Maine and New Hampshire have also enacted laws creating their own unique PDABs. While these boards are called PDABs, it is important to note that, unlike Maryland, they do not have the authority to set payment limits, but are instead focused on leveraging public purchasing power to lower drug costs.
To accomplish that mission, Maine and New Hampshire’s boards are charged with recommending strategies for public purchasers to lower the cost of prescription drugs in order to meet drug spending targets that will be established by the boards. Ohio enacted a law creating a Prescription Drug Transparency and Affordability Council, but the law does not aim to set upper payment limits. Instead, it established a group of stakeholders to provide recommendations to the governor and legislature on actions that could lower drug costs in Ohio.
In addition to the models described above, New York and Massachusetts are engaged in affordability review initiatives that focus on drugs purchased by their states’ Medicaid agencies. As NASHP’s new chart shows, New York and Massachusetts use affordability reviews and direct negotiations with drug manufacturers to attain supplemental rebates on high-cost drugs.
Using Canadian Prices to Set Upper Payment Limits
NASHP’s model legislation’s key strategy was to set enforceable upper payment limits for prescription drugs in order to rein in drug prices.
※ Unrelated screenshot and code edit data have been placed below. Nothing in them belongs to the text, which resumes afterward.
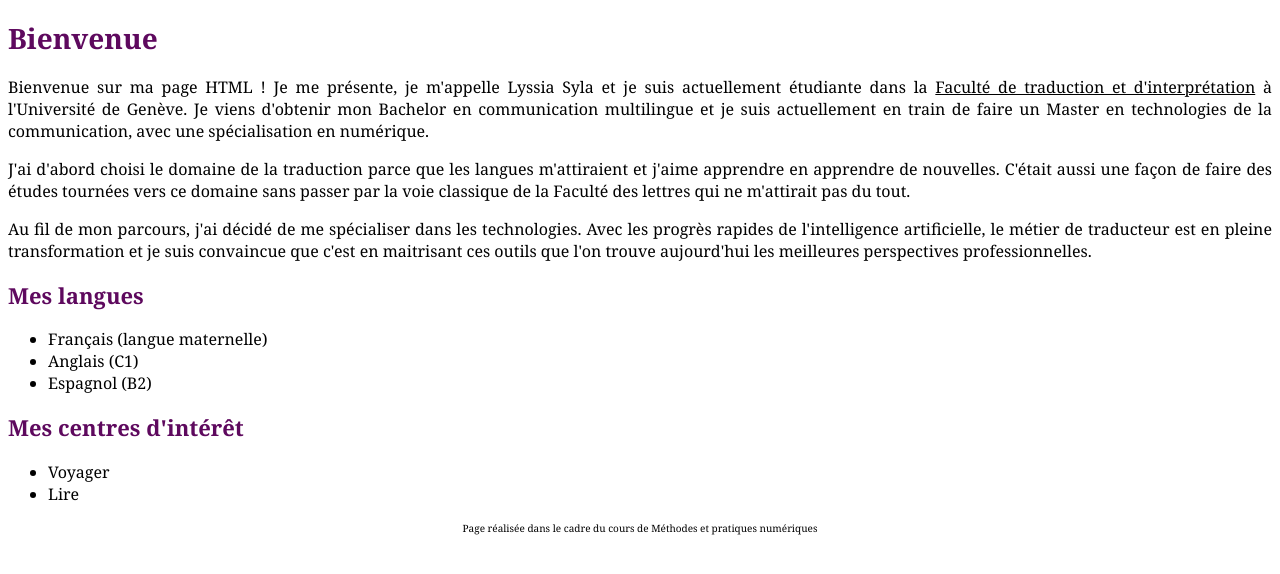
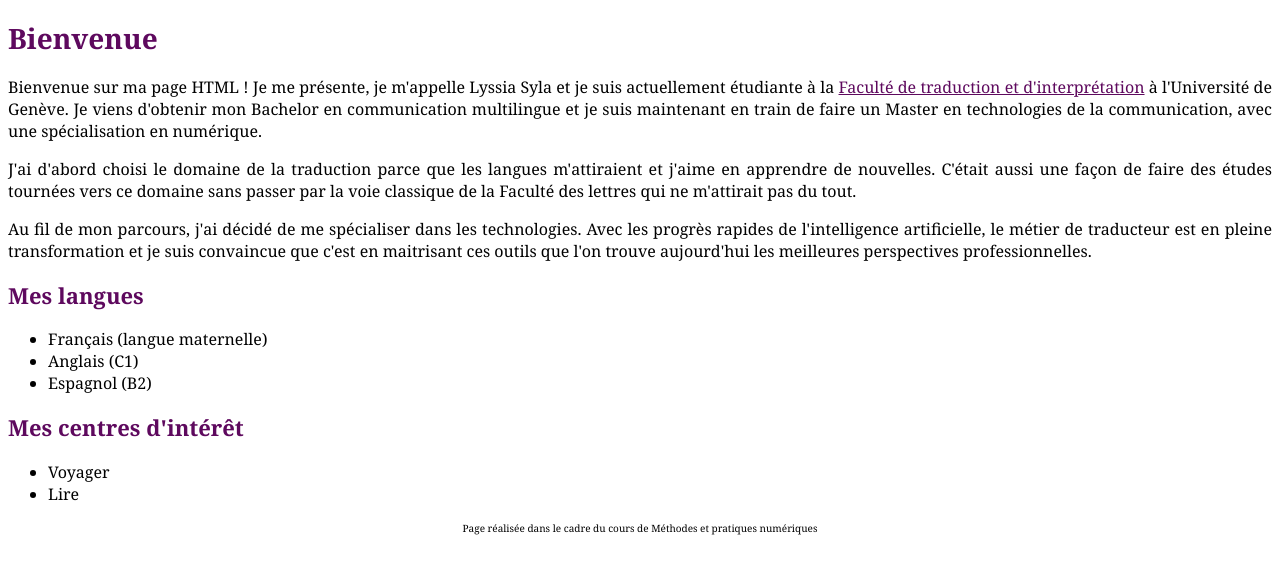
Before and after one commit to lyssiiiiiia/lyssiiiiiia.github.io, a plain HTML site: page index.html in a window 1280 px wide. Drawn offline with Linux system fonts and the light colour scheme.

Commit message:
update html et css

```diff
--- a/index.html
+++ b/index.html
@@ -1,5 +1,5 @@
 <!DOCTYPE html>
-<html>
+<html lang ="fr">
     <head>
         <meta charset="UTF-8">
         <link rel="stylesheet" type="text/css" href="style.css">
@@ -8,8 +8,8 @@
     </head>
     <body>
         <h1>Bienvenue</h1>
-        <p>Bienvenue sur ma page HTML ! Je me présente, je m'appelle Lyssia Syla et je suis actuellement étudiante dans la <a href="https://www.unige.ch/fti/">Faculté de traduction et d'interprétation</a> à l'Université de Genève. Je viens d'obtenir mon Bachelor en communication multilingue et je suis actuellement en train de faire un Master en technologies de la communication, avec une spécialisation en numérique.</p>
-        <p>J'ai d'abord choisi le domaine de la traduction parce que les langues m'attiraient et j'aime apprendre en apprendre de nouvelles. C'était aussi une façon de faire des études tournées vers ce domaine sans passer par la voie classique de la Faculté des lettres qui ne m'attirait pas du tout.</p>
+        <p>Bienvenue sur ma page HTML ! Je me présente, je m'appelle Lyssia Syla et je suis actuellement étudiante à la <a href="https://www.unige.ch/fti/">Faculté de traduction et d'interprétation</a> à l'Université de Genève. Je viens d'obtenir mon Bachelor en communication multilingue et je suis maintenant en train de faire un Master en technologies de la communication, avec une spécialisation en numérique.</p>
+        <p>J'ai d'abord choisi le domaine de la traduction parce que les langues m'attiraient et j'aime en apprendre de nouvelles. C'était aussi une façon de faire des études tournées vers ce domaine sans passer par la voie classique de la Faculté des lettres qui ne m'attirait pas du tout.</p>
         <p>Au fil de mon parcours, j'ai décidé de me spécialiser dans les technologies. Avec les progrès rapides de l'intelligence artificielle, le métier de traducteur est en pleine transformation et je suis convaincue que c'est en maitrisant ces outils que l'on trouve aujourd'hui les meilleures perspectives professionnelles.</p>
 
         <h2>Mes langues</h2>
--- a/style.css
+++ b/style.css
@@ -21,7 +21,7 @@ ul {
 }
 
 a {
-    color: black;
+    color: #5E095E;
 }
 
 footer {
```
However, particularly with COVID-19’s impact on state budgets, not every state has the resources and capacity to establish a new entity to oversee the robust review of drug costs necessary to establish upper payment limits through a PDAB. During the 2020 legislative session, Washington Gov. Jay Inslee vetoed a number of bills based on cost concerns, including a measure that would have established a PDAB.
In the current 2021 legislative session, four states have introduced bills to establish a PDAB but others have refrained due to budget constraints. To support states facing those budget pressures, NASHP has also released a less costly, alternative approach to setting an upper payment limit – NASHP’s international reference rate model.
Using Canadian drug prices, the model allows a state insurance department to set an upper payment limit for up to 250 high-cost drugs (determined by drug price times utilization). A state could revise the model and use an affordability board structure as well. Canadian prices, which are established with reference to prices in various comparable countries, offer a less costly and labor-intensive process of determining upper payment limits.
Lawmakers in five states (HI, ME, OK, ND, and RI) have introduced or pre-filed bills based on the NASHP’s international reference rate model legislation and more bills are expected to be filed. To learn more about NASHP’s legislative models to curb drug costs and estimated savings from each of them, please contact Jennifer Reck.